This is tantalum.

Symbol Ta
Atomic number 73
Atomic mass 180.9479 amu

Tantalum was discovered in 1802. But this discovery did not receive universal acceptance. Many believed that the finding was an allotrope of niobium, its twin element that is located directly above tanatalum on the periodic table. It wasn't until 1844 when the first positive evidence came to support this new element.

Distinguishing properties

Tantalum is a shiny, grey, but ductile metal that resembles platinum. In fact, tantalum is often used as an economical substitute in applications normally requiring platinum metal. Tantalum is not readily attacked by chemicals and forms an oxide film on its surface.

Occurrence

Tantalum mines in Africa

Tantalum occurs in nature in the minerals columbite and tantalite (Col-tan) and euxenite.
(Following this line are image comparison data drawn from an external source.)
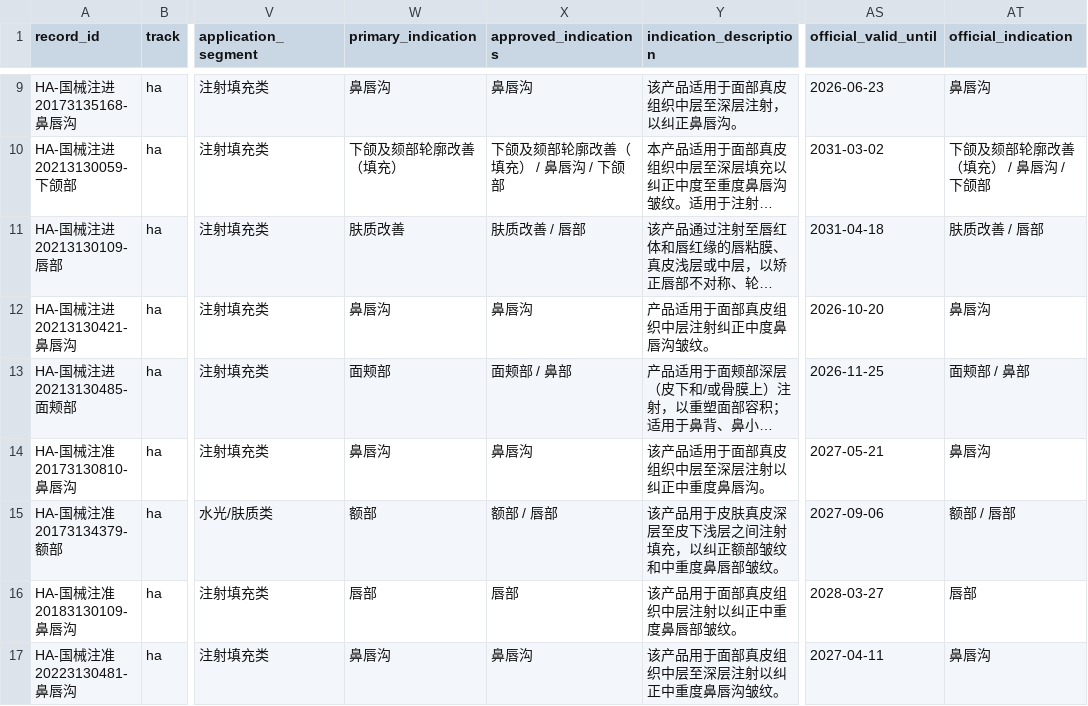
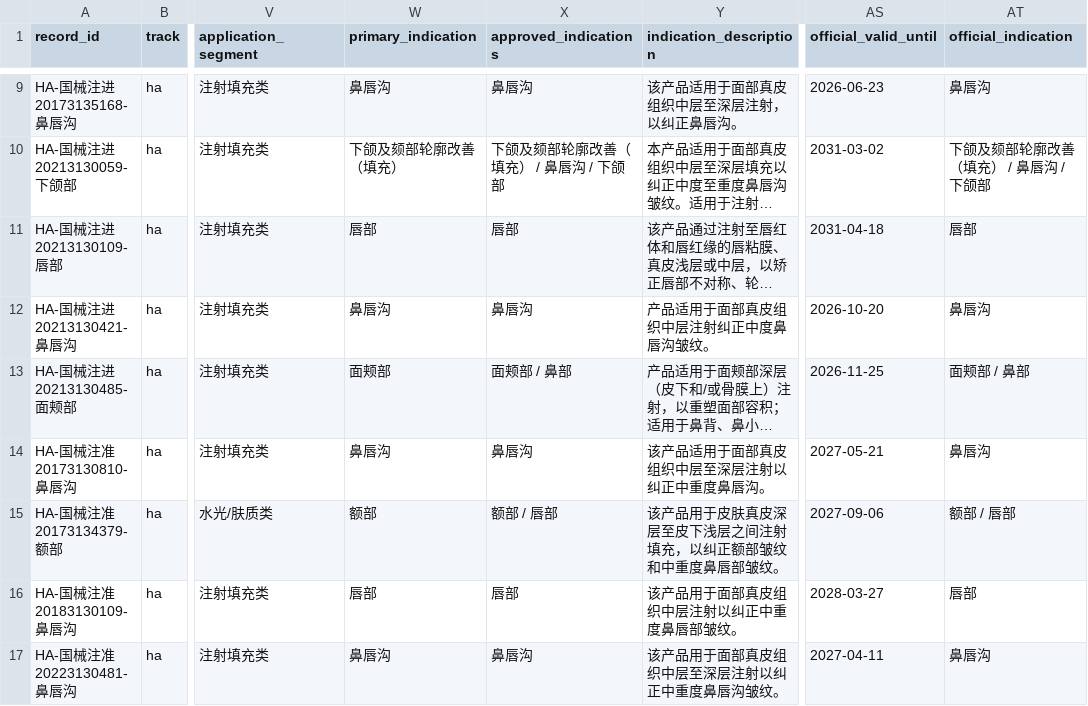
Before and after one commit to Yiseut/Registration, a CSV file: data/registration_records_master.csv, drawn as a sheet; only a part is shown, gaps mark what is left out; long unchanged cells end in …; the diff names each change by its address in the sheet, - before the commit and + after, or states it on an @@ line.

Commit message:
Correct VOLBELLA lip indication

```diff
--- a/data/registration_records_master.csv
+++ b/data/registration_records_master.csv
-W11 (primary_indication): 肤质改善
+W11 (primary_indication): 唇部
-X11 (approved_indications): 肤质改善 / 唇部
+X11 (approved_indications): 唇部
-AT11 (official_indication): 肤质改善 / 唇部
+AT11 (official_indication): 唇部
```
Also changed, not shown: 6 other files.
Niobium and tantalum concentrates are found in Brazil, Canada, Africa, particularly Congo, Australia and Spain.

Tantalum is also obtained as a by product in the extraction of tin from mineral deposits in Malaysia and Nigeria.

Niobium is also found in the same ores, therefore, since the chemistry of tantalum and niobium are chemically very similar, it is difficult to separate the two. A solvent extraction procedure yields 98% pure niobium oxide in one phase and a 99.5% pure tantalum oxide in another.

Usage

Commercial application of tantalum includes:

  • the use of tantalum carbide, TaC, (i.e. one of the hardest man-made substances) as the cutting edges of high-speed machine tools.
  • the use of tantalum oxide as the primary ingredient in electronic capacitors and rectifiers, computers, CB (citizens band) radios, smoke detectors, and automobiles.
  • the use of tantalum and its alloys in making surgical and dental tools. Surgical and dental equipment, such as that used for bone repair and internal stitching.
  • its use in turbine blades.
  • its use in surgical repairs of human bones (i.e. in skull plates), as foil or wires to connect torn nerves, and as woven gauze to bind up abdominal muscles.
  • the manufacture of chemical production equipment that is exposed to highly corrosive conditions. Alloys of tantalum, like the metal itself, are resistance to corrosion and wear.
  • nuclear reactors, aircraft and missile parts, camera lenses, night vision goggles

See also

Periodic table of the elements